  4. Loved the montage at the opening! Parisian scenes from POV of famous painters. The ultimate anti-CGI just great Photography. The film is littered with literary and artistic references. How about when Gil talks to Bunuel. Gil–“What if your actors are at a dinner party and when they get up to leave the house they can’t. Bunuel–“Why not?” Gil–“Because they can’t!” (name the movie folks). But it’s not just the 20’s! LA Belle Epoque, Wow! Carla Bruni, whens the last time a First Lady was in a film? Light hearted? Sure, but a really Symphony of art conducted by Woody Allen! Heh, didn’t you review this earlier? Or was that just a year end roundup?

    • No, I dont think* *I was blogging when it was out in theatres. It might have been really early when I was just doing one movie a week… It made my “MAJOR AWARDS” a couple of times, so I did touch on it then, thats probably where its connecting for you.

      Glad to see you’re enthusiastic about this one. :D

  5. My one word description of this movie: Delightful.

    What I love about this film is it’s unabashed literary nature. The more you’ve read, the more you get out of it, without it ever feeling exclusionary or elitist. If you’ve read nothing of the Fitzgeralds or Gertrude Stein or the Impressionists, you’ll probably still enjoy this film, but if you HAVE read anything about that era you will love it that much more. And speaking of Impressionists, how about Owen Wilson’s Wood-man impression? A blond, goodlooking, goyish Woody Allen? Who’da thunk it? (Obviously Woody Allen has. lol)

  6. So, here’s a question for you, then. As someone who hasn’t seen much in the way of Woody Allen films (the only thing involving him I’ve seen is Casino Royale), how well does this work as an introduction to his films?

    • Very well, IMO. Its one of his best.

      Is it representative of his entire filmography? I dont know that I’d go there that quickly… but it is an excellent movie that would probably encourage you to dig deeper. Which is a good thing for an “introductory” film.

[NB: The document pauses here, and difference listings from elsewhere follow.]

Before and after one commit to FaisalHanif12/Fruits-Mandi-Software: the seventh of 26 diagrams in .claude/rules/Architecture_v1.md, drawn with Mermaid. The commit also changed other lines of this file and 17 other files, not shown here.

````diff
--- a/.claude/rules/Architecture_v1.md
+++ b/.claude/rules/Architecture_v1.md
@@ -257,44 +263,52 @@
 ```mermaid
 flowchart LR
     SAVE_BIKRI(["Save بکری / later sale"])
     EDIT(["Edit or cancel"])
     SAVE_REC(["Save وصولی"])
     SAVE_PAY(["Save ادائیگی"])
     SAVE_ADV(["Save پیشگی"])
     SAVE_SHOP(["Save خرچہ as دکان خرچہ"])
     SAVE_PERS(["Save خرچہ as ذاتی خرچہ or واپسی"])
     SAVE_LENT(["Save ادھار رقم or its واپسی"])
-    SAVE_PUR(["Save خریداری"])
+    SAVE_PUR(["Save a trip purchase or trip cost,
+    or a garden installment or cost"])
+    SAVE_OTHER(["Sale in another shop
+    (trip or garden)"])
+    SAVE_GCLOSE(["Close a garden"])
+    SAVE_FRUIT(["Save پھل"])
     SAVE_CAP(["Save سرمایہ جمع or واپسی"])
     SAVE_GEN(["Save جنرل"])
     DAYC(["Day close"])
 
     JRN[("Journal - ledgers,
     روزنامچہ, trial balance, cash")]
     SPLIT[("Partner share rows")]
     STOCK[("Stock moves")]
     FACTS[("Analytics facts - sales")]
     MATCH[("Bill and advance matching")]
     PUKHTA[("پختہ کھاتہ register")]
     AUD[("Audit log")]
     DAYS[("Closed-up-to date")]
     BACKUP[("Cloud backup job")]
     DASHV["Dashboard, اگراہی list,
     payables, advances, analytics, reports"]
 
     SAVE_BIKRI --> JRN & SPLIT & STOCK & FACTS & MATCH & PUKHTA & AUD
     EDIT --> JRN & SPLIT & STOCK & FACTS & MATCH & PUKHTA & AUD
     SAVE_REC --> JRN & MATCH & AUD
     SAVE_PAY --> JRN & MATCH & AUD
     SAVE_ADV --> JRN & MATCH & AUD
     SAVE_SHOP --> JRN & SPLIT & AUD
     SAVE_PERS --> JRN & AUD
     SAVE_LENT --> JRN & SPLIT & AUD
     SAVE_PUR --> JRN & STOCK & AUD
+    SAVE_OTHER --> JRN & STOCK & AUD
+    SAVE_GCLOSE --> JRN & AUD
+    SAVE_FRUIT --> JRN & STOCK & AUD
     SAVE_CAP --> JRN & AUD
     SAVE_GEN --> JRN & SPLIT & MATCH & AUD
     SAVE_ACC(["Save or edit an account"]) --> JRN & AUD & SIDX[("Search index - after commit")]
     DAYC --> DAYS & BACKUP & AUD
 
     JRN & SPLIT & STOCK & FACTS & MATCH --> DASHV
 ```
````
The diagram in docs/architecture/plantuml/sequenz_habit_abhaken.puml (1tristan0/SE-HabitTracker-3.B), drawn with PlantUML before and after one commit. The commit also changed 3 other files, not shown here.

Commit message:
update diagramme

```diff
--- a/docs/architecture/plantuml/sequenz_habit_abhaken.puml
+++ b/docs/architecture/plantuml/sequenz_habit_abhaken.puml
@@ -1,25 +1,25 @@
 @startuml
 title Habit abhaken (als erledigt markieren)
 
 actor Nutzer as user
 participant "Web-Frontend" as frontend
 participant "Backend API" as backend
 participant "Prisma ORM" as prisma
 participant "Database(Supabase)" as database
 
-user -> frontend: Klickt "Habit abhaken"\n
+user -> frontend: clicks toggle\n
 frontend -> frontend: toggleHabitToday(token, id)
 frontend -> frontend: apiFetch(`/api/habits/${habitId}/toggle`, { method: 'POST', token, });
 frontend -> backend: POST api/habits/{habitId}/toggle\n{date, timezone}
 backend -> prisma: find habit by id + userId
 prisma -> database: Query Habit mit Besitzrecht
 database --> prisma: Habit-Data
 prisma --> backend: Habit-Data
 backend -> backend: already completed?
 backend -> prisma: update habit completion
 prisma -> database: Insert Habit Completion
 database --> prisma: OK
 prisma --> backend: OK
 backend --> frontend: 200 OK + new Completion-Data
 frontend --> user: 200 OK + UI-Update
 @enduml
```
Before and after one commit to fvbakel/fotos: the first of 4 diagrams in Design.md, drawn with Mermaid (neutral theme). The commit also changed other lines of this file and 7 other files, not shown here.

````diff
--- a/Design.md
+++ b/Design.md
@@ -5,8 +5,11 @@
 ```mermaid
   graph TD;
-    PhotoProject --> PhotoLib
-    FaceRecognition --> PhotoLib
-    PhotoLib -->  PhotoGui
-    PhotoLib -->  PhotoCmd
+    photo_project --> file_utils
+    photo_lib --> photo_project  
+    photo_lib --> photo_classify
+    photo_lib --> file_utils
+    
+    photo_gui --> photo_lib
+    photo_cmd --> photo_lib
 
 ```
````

      I’d say his signature film is still Annie Hall, of course.

      • I’d say his signature film for straight up comedy is probably Sleeper, followed by Take the Money and Run, Bananas, Play it again, Sam, and Casino Royale (in that order).

        For the 2nd stage of his career (Annie Hall – Hannah and Her Sisters), then Annie Hall has to take top place, but I’m very partial to Manhattan and Zelig.

        For the more recent era, Midnight in Paris is probably the best, but nothing wrong with BUllets over Broadway either.

      • Well, I haven’t seen EVERY film he’s ever made… but close!

        Also my brother’s been working on practically every Woody Allen film since the mid 90s, so… it’s sort of an obligation.

        But yeah, I’m pretty solidly in the Wood-man’s corner.

      • We couldn’t tell!

        Thats cool then that your brother continues to work with him, is it a comfort level thing for W.A.? Keeps the same teams together, that kind of thing?

      • Yeah, he has a pretty tight core group of people he likes to work with, from what I understand. He’s not fanatical about it, but there’s a comfort level about relying on people you know. It’s pretty common in ‘the Biz’

  7. LOVE this movie! I saw it on the big screen but have been meaning to rent it again on Blu-ray. I never thought I’d like Owen Wilson but he’s actually quite funny in this one. Nice to see Hiddleston as F Scott Fitzgerald as well, funny that two actors portraying the famed writer happens to be my favorite.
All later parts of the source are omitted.